The 9-11 Commission’s principal recommendation for intelligence reform is to do for the intel community what the Goldwater-Nichols began for the Defense Department: institutional reform to require “jointness” in operational strategy and tactics. ( See pages 407-411) This is the approach I recommended back in February.

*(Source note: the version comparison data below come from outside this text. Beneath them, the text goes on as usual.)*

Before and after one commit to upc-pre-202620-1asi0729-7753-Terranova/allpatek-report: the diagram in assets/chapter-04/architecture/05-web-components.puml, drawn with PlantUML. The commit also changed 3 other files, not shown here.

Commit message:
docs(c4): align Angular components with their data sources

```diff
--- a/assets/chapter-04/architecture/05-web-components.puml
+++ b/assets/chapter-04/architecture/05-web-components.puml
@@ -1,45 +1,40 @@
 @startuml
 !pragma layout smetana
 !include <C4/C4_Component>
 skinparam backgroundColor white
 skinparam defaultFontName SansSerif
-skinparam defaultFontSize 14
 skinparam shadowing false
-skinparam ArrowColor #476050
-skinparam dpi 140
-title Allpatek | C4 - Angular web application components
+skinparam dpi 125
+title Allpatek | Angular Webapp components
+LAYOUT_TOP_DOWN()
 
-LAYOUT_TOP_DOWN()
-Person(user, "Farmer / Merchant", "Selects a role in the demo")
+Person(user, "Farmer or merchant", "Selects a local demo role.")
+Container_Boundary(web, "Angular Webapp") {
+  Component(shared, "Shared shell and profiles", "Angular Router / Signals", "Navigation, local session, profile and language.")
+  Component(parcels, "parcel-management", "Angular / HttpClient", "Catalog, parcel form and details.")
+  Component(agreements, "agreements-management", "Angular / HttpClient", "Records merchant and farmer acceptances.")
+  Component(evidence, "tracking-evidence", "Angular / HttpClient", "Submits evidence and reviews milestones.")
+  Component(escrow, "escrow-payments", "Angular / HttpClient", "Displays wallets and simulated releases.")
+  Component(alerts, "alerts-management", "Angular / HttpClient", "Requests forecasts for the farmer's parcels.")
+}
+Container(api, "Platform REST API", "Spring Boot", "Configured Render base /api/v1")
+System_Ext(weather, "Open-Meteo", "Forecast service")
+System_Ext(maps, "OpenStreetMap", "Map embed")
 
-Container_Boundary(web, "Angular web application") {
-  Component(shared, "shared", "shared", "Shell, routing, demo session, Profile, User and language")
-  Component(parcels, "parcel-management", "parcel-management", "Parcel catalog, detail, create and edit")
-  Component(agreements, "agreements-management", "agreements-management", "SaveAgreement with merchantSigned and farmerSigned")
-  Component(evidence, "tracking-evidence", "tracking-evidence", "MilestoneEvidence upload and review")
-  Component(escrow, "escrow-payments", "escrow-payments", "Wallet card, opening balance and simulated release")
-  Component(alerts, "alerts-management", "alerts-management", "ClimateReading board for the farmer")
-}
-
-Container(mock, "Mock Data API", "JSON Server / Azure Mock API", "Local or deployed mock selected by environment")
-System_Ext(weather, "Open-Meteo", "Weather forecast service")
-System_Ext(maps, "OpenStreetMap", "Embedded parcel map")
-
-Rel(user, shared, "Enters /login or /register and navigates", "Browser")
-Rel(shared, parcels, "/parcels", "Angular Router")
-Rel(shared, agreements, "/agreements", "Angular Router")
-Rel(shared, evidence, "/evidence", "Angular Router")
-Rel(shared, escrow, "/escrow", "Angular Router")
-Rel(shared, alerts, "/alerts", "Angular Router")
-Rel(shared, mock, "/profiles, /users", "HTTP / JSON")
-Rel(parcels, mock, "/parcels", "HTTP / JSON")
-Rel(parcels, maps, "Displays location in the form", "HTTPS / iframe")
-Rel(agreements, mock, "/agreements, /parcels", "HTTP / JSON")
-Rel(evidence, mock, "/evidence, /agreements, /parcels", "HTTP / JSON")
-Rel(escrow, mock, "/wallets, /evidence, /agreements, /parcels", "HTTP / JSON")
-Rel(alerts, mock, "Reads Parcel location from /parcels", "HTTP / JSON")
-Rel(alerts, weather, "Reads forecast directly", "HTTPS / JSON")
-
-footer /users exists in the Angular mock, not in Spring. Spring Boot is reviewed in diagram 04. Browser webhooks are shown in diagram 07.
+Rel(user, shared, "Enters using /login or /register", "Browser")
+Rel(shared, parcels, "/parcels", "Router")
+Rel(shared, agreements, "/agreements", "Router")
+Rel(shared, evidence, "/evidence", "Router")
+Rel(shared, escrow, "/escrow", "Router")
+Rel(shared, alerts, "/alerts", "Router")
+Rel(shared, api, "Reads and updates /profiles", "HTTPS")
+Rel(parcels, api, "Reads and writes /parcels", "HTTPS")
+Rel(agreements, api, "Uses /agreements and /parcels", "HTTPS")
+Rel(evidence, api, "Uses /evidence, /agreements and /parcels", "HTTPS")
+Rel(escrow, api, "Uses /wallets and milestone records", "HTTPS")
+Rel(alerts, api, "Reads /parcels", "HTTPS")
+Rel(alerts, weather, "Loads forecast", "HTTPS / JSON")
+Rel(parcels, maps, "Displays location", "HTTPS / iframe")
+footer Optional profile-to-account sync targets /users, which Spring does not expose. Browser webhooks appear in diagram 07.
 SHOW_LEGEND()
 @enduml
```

Our armed services work together now in what we call “network-centric” warfare. Every service is integrated from top to bottom with the others, using every asset together to its best advantage. Jointness for intelligence requires not only the sharing of information; it requires cooperation at every level to use the assets of each agency to the best combined advantage. In order for this to happen — whether it’s done by replacing the Director of Central Intelligence with a new National Intelligence Director or by some other mechanism — the new leader of our intelligence community has to be someone who is steeped in the Defense Department approach and can shake the intel trees to make this happen. That means neither a Congressman nor an old DoD hand is the right person to do it. Sources tell me that John Lehman isn’t on the short list for the DCI job.
Goldwater-Nichols was enacted more than a decade ago, and really only took effect operationally in the 1991 Gulf War. Whoever is put in the DCI or “NID” job needs to be someone who is a true believer in “jointness”. To achieve it, they will need to be given much more and different statutory authority than any of the intel agencies’ heads now have. And while this needs to be done, and report after report comes in, Congress is headed off to vacation. Isn’t this urgent enough for them to hang around a while?